WHAT NEEDS TO BE DONE:
Please copy out every line in the entries that includes the word "uuid".
----- AVAILABLE RECORDS
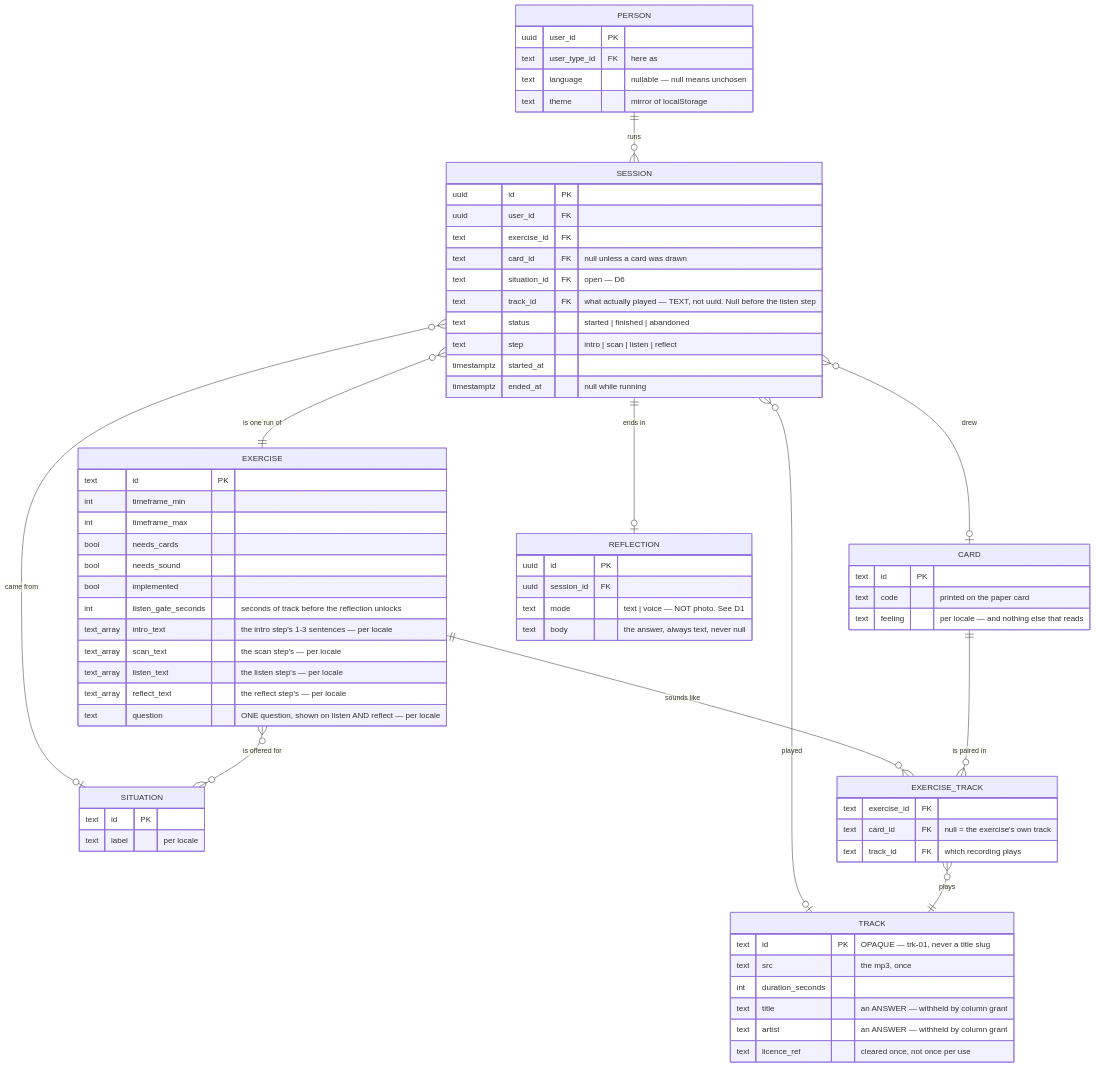
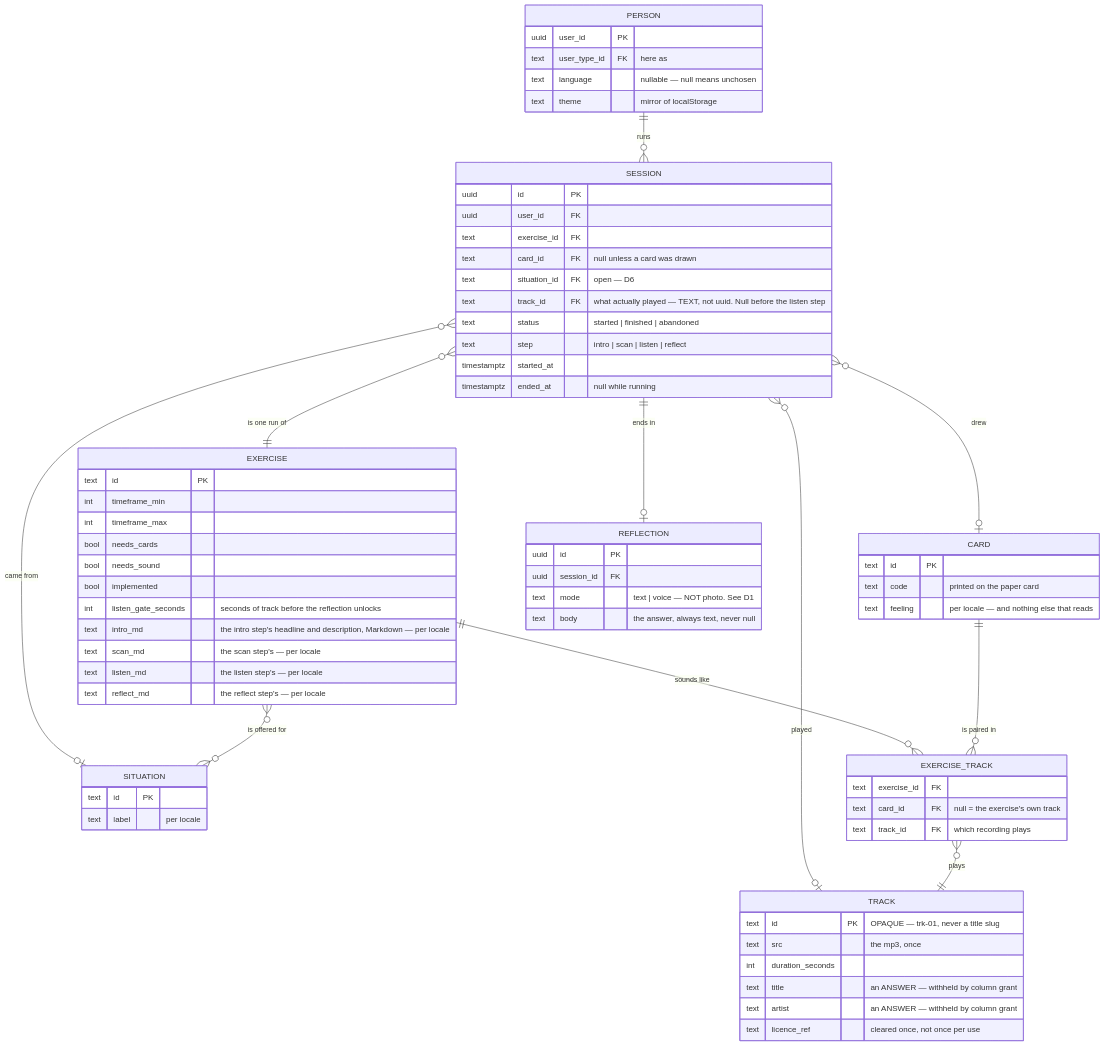
One commit to product-ben/musie changed the first of 2 diagrams in DOMAIN-MODEL.md. Above: the diagram before and after it, drawn with Mermaid. The commit also changed other lines of this file and 18 other files, not shown here.

````diff
--- a/DOMAIN-MODEL.md
+++ b/DOMAIN-MODEL.md
@@ -26,74 +26,73 @@
 ```mermaid
 erDiagram
     PERSON ||--o{ SESSION : "runs"
     SESSION }o--|| EXERCISE : "is one run of"
     SESSION }o--o| CARD : "drew"
     SESSION }o--o| SITUATION : "came from"
     SESSION ||--o| REFLECTION : "ends in"
     SESSION }o--o| TRACK : "played"
     EXERCISE }o--o{ SITUATION : "is offered for"
     EXERCISE ||--o{ EXERCISE_TRACK : "sounds like"
     CARD ||--o{ EXERCISE_TRACK : "is paired in"
     EXERCISE_TRACK }o--|| TRACK : "plays"
 
     PERSON {
         uuid user_id PK
         text user_type_id FK "here as"
         text language "nullable — null means unchosen"
         text theme "mirror of localStorage"
     }
     SESSION {
         uuid id PK
         uuid user_id FK
         text exercise_id FK
         text card_id FK "null unless a card was drawn"
         text situation_id FK "open — D6"
         text track_id FK "what actually played — TEXT, not uuid. Null before the listen step"
         text status "started | finished | abandoned"
         text step "intro | scan | listen | reflect"
         timestamptz started_at
         timestamptz ended_at "null while running"
     }
     EXERCISE {
         text id PK
         int timeframe_min
         int timeframe_max
         bool needs_cards
         bool needs_sound
         bool implemented
         int listen_gate_seconds "seconds of track before the reflection unlocks"
-        text_array intro_text "the intro step's 1-3 sentences — per locale"
-        text_array scan_text "the scan step's — per locale"
-        text_array listen_text "the listen step's — per locale"
-        text_array reflect_text "the reflect step's — per locale"
-        text question "ONE question, shown on listen AND reflect — per locale"
+        text intro_md "the intro step's headline and description, Markdown — per locale"
+        text scan_md "the scan step's — per locale"
+        text listen_md "the listen step's — per locale"
+        text reflect_md "the reflect step's — per locale"
     }
     CARD {
         text id PK
         text code "printed on the paper card"
         text feeling "per locale — and nothing else that reads"
     }
     TRACK {
         text id PK "OPAQUE — trk-01, never a title slug"
         text src "the mp3, once"
         int duration_seconds
         text title "an ANSWER — withheld by column grant"
         text artist "an ANSWER — withheld by column grant"
         text licence_ref "cleared once, not once per use"
     }
     EXERCISE_TRACK {
         text exercise_id FK
         text card_id FK "null = the exercise's own track"
         text track_id FK "which recording plays"
     }
     SITUATION {
         text id PK
         text label "per locale"
     }
     REFLECTION {
         uuid id PK
         uuid session_id FK
         text mode "text | voice — NOT photo. See D1"
         text body "the answer, always text, never null"
     }
 ```
````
----------
RESPONSE:
         uuid user_id PK
         uuid id PK
         uuid user_id FK
         text track_id FK "what actually played — TEXT, not uuid. Null before the listen step"
         uuid id PK
         uuid session_id FK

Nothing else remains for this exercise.